Professor Ian Stansfield from the University of Aberdeen has recently been awarded funding
for a collaborative project investigating how to optimize the production of biologics, which was catalyzed by his participation at BioProNET events.
The production of vaccines, antibodies and other proteins in cell lines can induce cellular stress, which can lead to errors in translation — including ribosome frameshift errors. Such mistranslation can compromise the yield and quality of the protein product, and hence the safety and efficacy of biologics. Ian’s project will pursue a better understanding of causes of translational error through the design and application of novel reporters of mistranslation.
“Initial discussions on this project were started as a result of the BioProNET sandpit meeting, held in June 2015, when I made initial contact with a scientist from the biotechnology company Fujifilm Diosynth Biotechnologies,” says Ian.
As a result of this networking meeting, Ian co-organized a BioProNet-sponsored workshop on recombinant protein authenticity, together with colleagues Mick Tuite and Tobias von der Haar from the University of Kent. Ian commented “The attendance of scientists from Fujifilm at our BioProNET-sponsored workshop in London consolidated ideas for the project”.
The project includes collaboration partner Professor Phil Farabaugh, a molecular biologist from University of Maryland, USA, and physicist Dr Mamen Romano (University of Aberdeen) who will be mathematically modelling gene expression processes. Ian’s group will then use synthetic biology approaches to couple the output from the new mistranslation sensors to recombinant protein expression, in order to autoregulate mistranslation and the quality of the recombinant protein product.

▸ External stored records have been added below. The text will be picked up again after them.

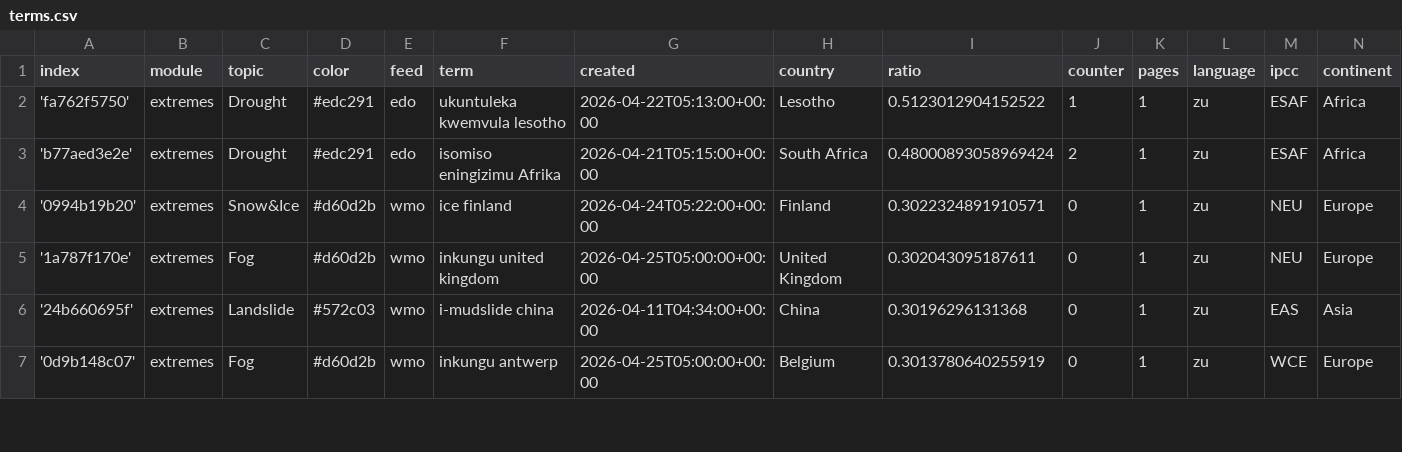
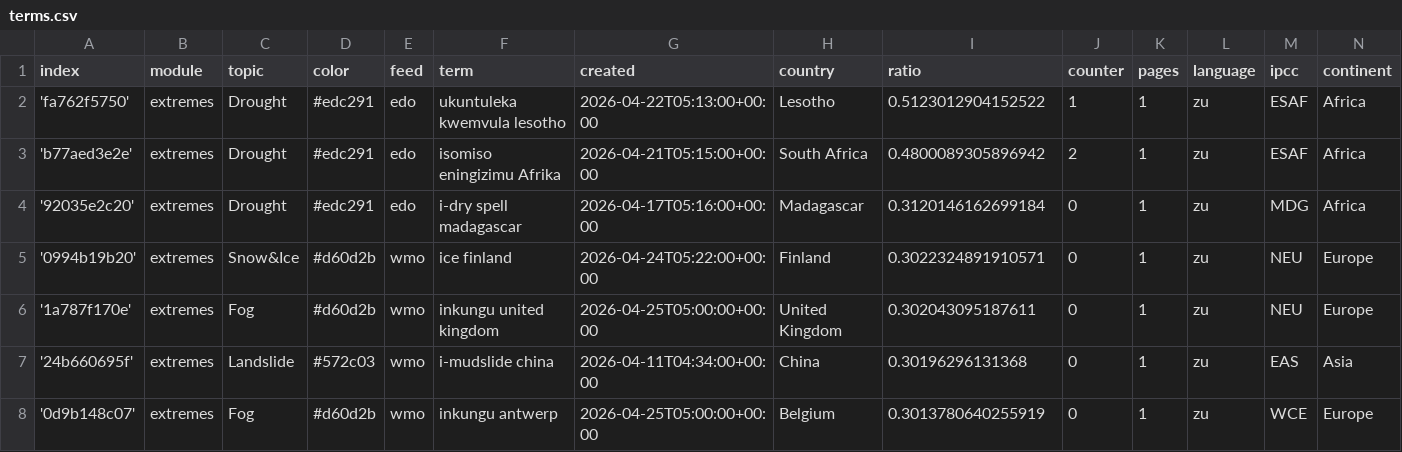
Before and after one commit to friedhumb-news/zuluExtremes, a CSV file: terms.csv, drawn as a sheet; only a part is shown; the diff covers the shown part only.

Commit message:
Commit from GitHub Actions (import:0.0)

```diff
--- a/terms.csv
+++ b/terms.csv
@@ -2,3 +2,4 @@ index,module,topic,color,feed,term,created,country,ratio,counter,pages,language,
 'fa762f5750',extremes,Drought,#edc291,edo,ukuntuleka kwemvula lesotho,2026-04-22T05:13:00+00:00,Lesotho,0.5123012904152522,1,1,zu,ESAF,Africa
-'b77aed3e2e',extremes,Drought,#edc291,edo,isomiso eningizimu Afrika,2026-04-21T05:15:00+00:00,South Africa,0.48000893058969424,2,1,zu,ESAF,Africa
+'b77aed3e2e',extremes,Drought,#edc291,edo,isomiso eningizimu Afrika,2026-04-21T05:15:00+00:00,South Africa,0.4800089305896942,2,1,zu,ESAF,Africa
+'92035e2c20',extremes,Drought,#edc291,edo,i-dry spell madagascar,2026-04-17T05:16:00+00:00,Madagascar,0.3120146162699184,0,1,zu,MDG,Africa
 '0994b19b20',extremes,Snow&Ice,#d60d2b,wmo,ice finland,2026-04-24T05:22:00+00:00,Finland,0.3022324891910571,0,1,zu,NEU,Europe
```
Also changed, not shown: 9 added rows and 6 edited cells elsewhere in this file.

Fujifilm will test these synthetic gene circuits in in yeast and E.coli to maximise the impact of this research on industrial biotechnology.
More about the project, which is jointly funded by the BBSRC (to Ian Stansfield and Mamen Romano) and the US National Science Foundation (to Phil Farabaugh) can be found here.